The secret weapon in Harvey Weinstein’s legal arsenal is a former NYPD detective who worked in the Manhattan district attorney’s office for years and is now using that experience as a private eye to punch holes in their case against the former Hollywood mogul accused of rape.
Herman Weisberg is the man the rich and famous turn to when they need someone investigated, or to shut down blackmail plots and extortion threats. Current and former associates describe him as a “bloodhound” investigator with an expertise in finding and interrogating witnesses. That includes Weinstein’s defense attorney, Benjamin Brafman, who credits Weisberg for a recent string of successes against prosecutors.
“Whatever success I may have in the Weinstein case, Herman has played a substantial part in those accomplishments,” Brafman told The Daily Beast. “In the Weinstein case, he has extraordinary success to date in helping me uncover materials which demonstrate that several of the important prosecution witnesses in this case may have not told the truth in the claims they made against Mr. Weinstein.”
Last week Brafman filed a motion to dismiss all the counts against his client after it was revealed the lead NYPD detective in the case, Nicholas DiGaudio, hadn’t told the D.A.’s office about a witness with potentially exculpatory evidence before Weinstein was indicted this past spring. In the motion Brafman laid out a new text message from one of Weinstein’s accusers, Mimi Haleyi, in which she sought to meet up with the producer seven months after the alleged assault.
In another instance, DiGaudio told an alleged Weinstein victim she could delete text messages she deemed unimportant to the investigation. “It’s ridiculous” how Vance’s office has handled DiGaudio, who has since been sidelined, said a former senior investigator with direct knowledge of the case.
While Brafman was tight-lipped about Weisberg’s work in the ongoing case, a fellow high-powered defense attorney who uses the P.I. suspected what he has been doing.
“I am overwhelmingly confident that one of his roles is determining the credibility of the witnesses,” said Jeremy Saland, who worked with Weisberg in the Manhattan D.A.’s office when he was a prosecutor. Since then Saland said he has used the P.I. on several major investigations in private practice over the past eight years.
Weisberg, 52, started in the 1990s as a beat cop in Queens and worked undercover on the NYPD’s vice squad, as a narcotics investigator and on the dignitary protection unit, serving on details that included protecting Vice President Al Gore and President George W. Bush when they visited New York.
As a detective, Weisberg was detailed to the D.A.’s Manhattan office, where he was one of roughly 20 members of a hand-picked team that worked under former D.A. Robert Morgenthau and for the first few years Cyrus Vance—the same D.A now prosecuting the Weinstein case.
During his time as a detective assigned to the Manhattan D.A.’s office, Weisberg helped investigate extortion plots against NBA star Carmelo Anthony in 2004 and comedian David Letterman in 2009, both of which led to convictions.

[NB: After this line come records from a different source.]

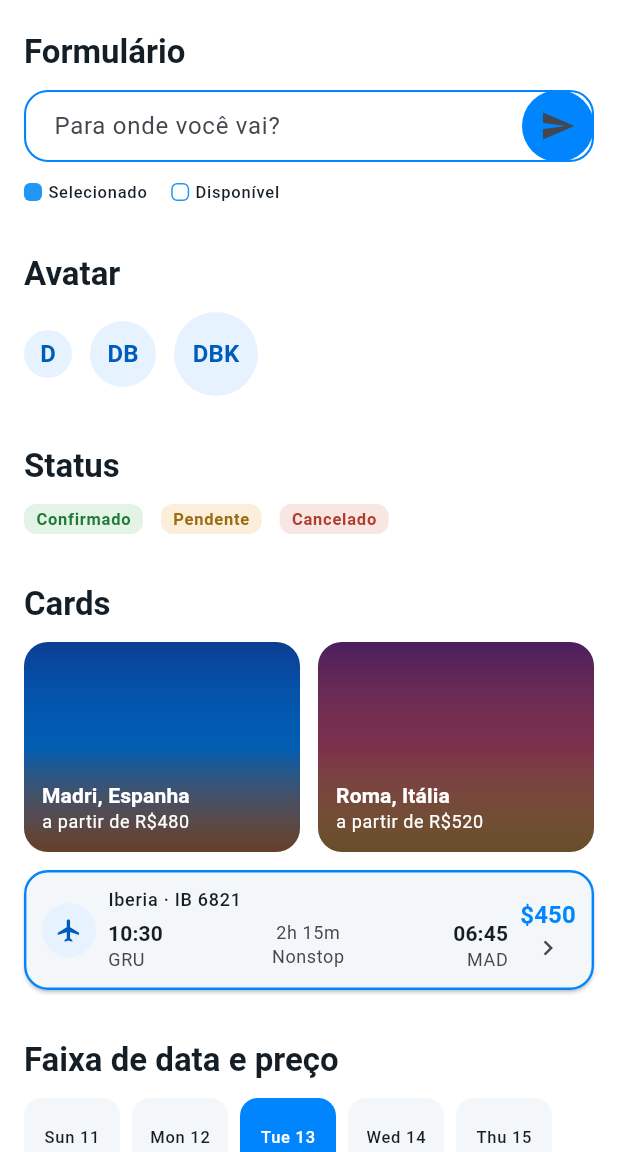
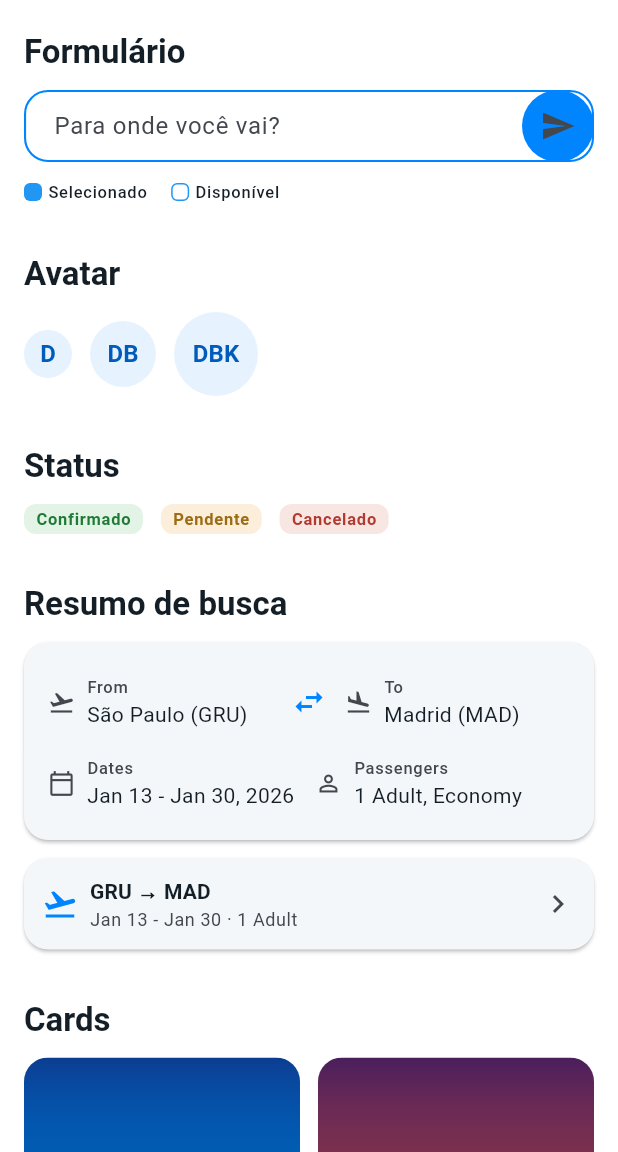
Before and after one commit to diegoferreiracaetano/dbook_mobile, a Flutter app: the screen it shows after launch, scrolled down 576 dp, on a phone screen of 412 x 824 dp, the part 84-1236 px from its top. Run offline on Flutter 3.47's test engine with Material 3 defaults, Android fonts, the phone set to English and light mode, and no system bars; our stand-ins replace google_fonts.

Commit message:
feat(design_system): add trip summary card (full and compact)
DbookTripSummaryCard covers the route/dates/passengers summary used
full-size on Home/Search and compact atop Flight Results. Closes
checklist item 1.20b.

```diff
--- a/packages/dbook_design_system/lib/dbook_design_system.dart
+++ b/packages/dbook_design_system/lib/dbook_design_system.dart
@@ -15,6 +15,7 @@ export 'src/components/dbook_seat_cell.dart';
 export 'src/components/dbook_status_badge.dart';
 export 'src/components/dbook_status_placeholder.dart';
 export 'src/components/dbook_success_screen.dart';
+export 'src/components/dbook_trip_summary_card.dart';
 export 'src/tokens/dbook_colors.dart';
 export 'src/tokens/dbook_elevation.dart';
 export 'src/tokens/dbook_motion.dart';
--- /dev/null
+++ b/packages/dbook_design_system/lib/src/components/dbook_trip_summary_card.dart
@@ -0,0 +1,195 @@
+import 'package:flutter/material.dart';
+
+import '../tokens/dbook_radius.dart';
+import '../tokens/dbook_spacing.dart';
+
+/// Cartão de resumo de uma busca de voo — origem/destino, datas e
+/// passageiros. Em [compact] vira uma única linha (topo de Resultados);
+/// cheio (default) mostra os campos separados, como na Home.
+class DbookTripSummaryCard extends StatelessWidget {
+  const DbookTripSummaryCard({
+    super.key,
+    required this.origin,
+    required this.destination,
+    required this.dateRangeLabel,
+    required this.passengersLabel,
+    this.onSwap,
+    this.onTapRoute,
+    this.onTapDates,
+    this.onTapPassengers,
+    this.compact = false,
+  });
+
+  final String origin;
+  final String destination;
+  final String dateRangeLabel;
+  final String passengersLabel;
+  final VoidCallback? onSwap;
+  final VoidCallback? onTapRoute;
+  final VoidCallback? onTapDates;
+  final VoidCallback? onTapPassengers;
+  final bool compact;
+
+  @override
+  Widget build(BuildContext context) {
+    return Card(child: compact ? _CompactContent(this) : _FullContent(this));
+  }
+}
+
+class _CompactContent extends StatelessWidget {
+  const _CompactContent(this.data);
+
+  final DbookTripSummaryCard data;
+
+  @override
+  Widget build(BuildContext context) {
+    final colorScheme = Theme.of(context).colorScheme;
+    final textTheme = Theme.of(context).textTheme;
+
+    return InkWell(
+      onTap: data.onTapRoute,
+      borderRadius: BorderRadius.circular(DbookRadius.lg),
+      child: Padding(
+        padding: const EdgeInsets.all(DbookSpacing.md),
+        child: Row(
+          children: [
+            Icon(Icons.flight_takeoff, color: colorScheme.primary),
+            const SizedBox(width: DbookSpacing.sm),
+            Expanded(
+              child: Column(
+                crossAxisAlignment: CrossAxisAlignment.start,
+                children: [
+                  Text(
+                    '${data.origin} → ${data.destination}',
+                    style: textTheme.titleSmall,
+                  ),
+                  Text(
+                    '${data.dateRangeLabel} · ${data.passengersLabel}',
+                    style: textTheme.bodySmall?.copyWith(
+                      color: colorScheme.onSurfaceVariant,
+                    ),
+                  ),
+                ],
+              ),
+            ),
+            Icon(Icons.chevron_right, color: colorScheme.onSurfaceVariant),
+          ],
+        ),
+      ),
+    );
+  }
+}
+
+class _FullContent extends StatelessWidget {
+  const _FullContent(this.data);
+
+  final DbookTripSummaryCard data;
+
+  @override
+  Widget build(BuildContext context) {
+    final colorScheme = Theme.of(context).colorScheme;
+
+    return Padding(
+      padding: const EdgeInsets.all(DbookSpacing.lg),
+      child: Column(
+        children: [
+          Row(
+            children: [
+              Expanded(
+                child: _FieldTile(
+                  icon: Icons.flight_takeoff,
+                  label: 'From',
+                  value: data.origin,
+                  onTap: data.onTapRoute,
+                ),
+              ),
+              IconButton(
+                onPressed: data.onSwap,
+                icon: const Icon(Icons.swap_horiz),
+                color: colorScheme.primary,
+              ),
+              Expanded(
+                child: _FieldTile(
+                  icon: Icons.flight_land,
+                  label: 'To',
+                  value: data.destination,
+                  onTap: data.onTapRoute,
+                ),
+              ),
+            ],
+          ),
+          const SizedBox(height: DbookSpacing.sm),
+          Row(
+            children: [
+              Expanded(
+                child: _FieldTile(
+                  icon: Icons.calendar_today_outlined,
+                  label: 'Dates',
+                  value: data.dateRangeLabel,
+                  onTap: data.onTapDates,
+                ),
+              ),
+              const SizedBox(width: DbookSpacing.sm),
+              Expanded(
+                child: _FieldTile(
+                  icon: Icons.person_outline,
+                  label: 'Passengers',
+                  value: data.passengersLabel,
+                  onTap: data.onTapPassengers,
+                ),
+              ),
+            ],
+          ),
+        ],
+      ),
+    );
+  }
+}
+
+class _FieldTile extends StatelessWidget {
+  const _FieldTile({
+    required this.icon,
+    required this.label,
+    required this.value,
+    this.onTap,
+  });
+
+  final IconData icon;
+  final String label;
+  final String value;
+  final VoidCallback? onTap;
+
+  @override
+  Widget build(BuildContext context) {
+    final colorScheme = Theme.of(context).colorScheme;
+    final textTheme = Theme.of(context).textTheme;
+
+    return InkWell(
+      onTap: onTap,
+      borderRadius: BorderRadius.circular(DbookRadius.sm),
+      child: Padding(
+        padding: const EdgeInsets.symmetric(vertical: DbookSpacing.xs),
+        child: Row(
+          children: [
+            Icon(icon, size: 18, color: colorScheme.onSurfaceVariant),
+            const SizedBox(width: DbookSpacing.sm),
+            Expanded(
+              child: Column(
+                crossAxisAlignment: CrossAxisAlignment.start,
+                children: [
+                  Text(
+                    label,
+                    style: textTheme.labelSmall?.copyWith(
+                      color: colorScheme.onSurfaceVariant,
+                    ),
+                  ),
+                  Text(value, style: textTheme.bodyMedium),
+                ],
+              ),
+            ),
+          ],
+        ),
+      ),
+    );
+  }
+}
--- a/packages/dbook_design_system/sample/lib/main.dart
+++ b/packages/dbook_design_system/sample/lib/main.dart
@@ -74,6 +74,7 @@ class ShowcasePage extends StatelessWidget {
             _FormSection(),
             _AvatarSection(),
             _StatusBadgeSection(),
+            _TripSummaryCardSection(),
             _CardsSection(),
             _FareDateStripSection(),
             _SeatMapSection(),
@@ -292,6 +293,41 @@ class _StatusBadgeSection extends StatelessWidget {
           DbookStatusBadge(status: DbookStatus.confirmed, label: 'Confirmado'),
           DbookStatusBadge(status: DbookStatus.pending, label: 'Pendente'),
           DbookStatusBadge(status: DbookStatus.cancelled, label: 'Cancelado'),
+        ],
+      ),
+    );
+  }
+}
+
+class _TripSummaryCardSection extends StatelessWidget {
+  const _TripSummaryCardSection();
+
+  @override
+  Widget build(BuildContext context) {
+    return _Section(
+      title: 'Resumo de busca',
+      child: Column(
+        crossAxisAlignment: CrossAxisAlignment.start,
+        children: [
+          DbookTripSummaryCard(
+            origin: 'São Paulo (GRU)',
+            destination: 'Madrid (MAD)',
+            dateRangeLabel: 'Jan 13 - Jan 30, 2026',
+            passengersLabel: '1 Adult, Economy',
+            onSwap: () {},
+            onTapRoute: () {},
+            onTapDates: () {},
+            onTapPassengers: () {},
+          ),
+          const SizedBox(height: DbookSpacing.md),
+          DbookTripSummaryCard(
+            origin: 'GRU',
+            destination: 'MAD',
+            dateRangeLabel: 'Jan 13 - Jan 30',
+            passengersLabel: '1 Adult',
+            compact: true,
+            onTapRoute: () {},
+          ),
         ],
       ),
     );
```
Also changed, not shown: 3 other files.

“Herman is the guy in the field. He’s the one who’s the knock at the door you don’t want at the break of dawn or late at night. You don’t want Herman and one of his colleagues standing at your doorstep,” Saland said.
A former senior prosecutor under Vance said that Weisberg was generally well-liked by prosecutors who worked with him in the Manhattan D.A.’s office and since leaving the NYPD in 2010 has been seen at several parties thrown by former prosecutors.
Another former high-ranking prosecutor who worked alongside Weisberg in the D.A.’s office said he has “the ability to be a gumshoe and interview people. He is a tenacious investigator.”
Saland described a shakedown where Weisberg’s experience helped save his client, a married man who was being extorted by a woman after the two used cocaine and had sex in his home. When they were done, the woman demanded hush money.
With the help of Weisberg, Saland had the man make a “controlled call” from his law office, one that is recorded under their supervision to gather incriminating evidence that would be admissible in court. After the call, they arranged a face-to-face meeting—but instead of the client, “I had Herman go,” Saland said.
“Herman confronted this person,” Saland continued. “Herman went out and met her and advised her of the error of her ways and told her to stop. He lays out the next time it might not be us, it could be law enforcement. They need to be aware you can’t extort, you can’t blackmail, you can’t stalk. To a certain extent, the law speaks for itself.”
Saland said Weisberg has worked on a range of cases that include everything from accusations of white collar crime, extortion, and revenge porn and Weisberg’s work has included wiring people, meeting with witnesses, confronting victimizers who are attacking clients with revenge porn or blackmail.
“I would describe him as a trusted investigator who plays by the books but also has the skill set of being able to testify at trial,” Saland said. “He is the go-to guy because of his ethical foundation and know-how. He has a unique combination. I know that he’s going to get it done and I trust him.”
The former high-ranking prosecutor said while it may seem odd for a former law-enforcement officer to work for accused criminals, it’s not wrong.
“They are entitled to a zealous defense. In our system if you are working for an attorney as an investigator it’s your job to discredit every witness against your client. That’s the system we have.”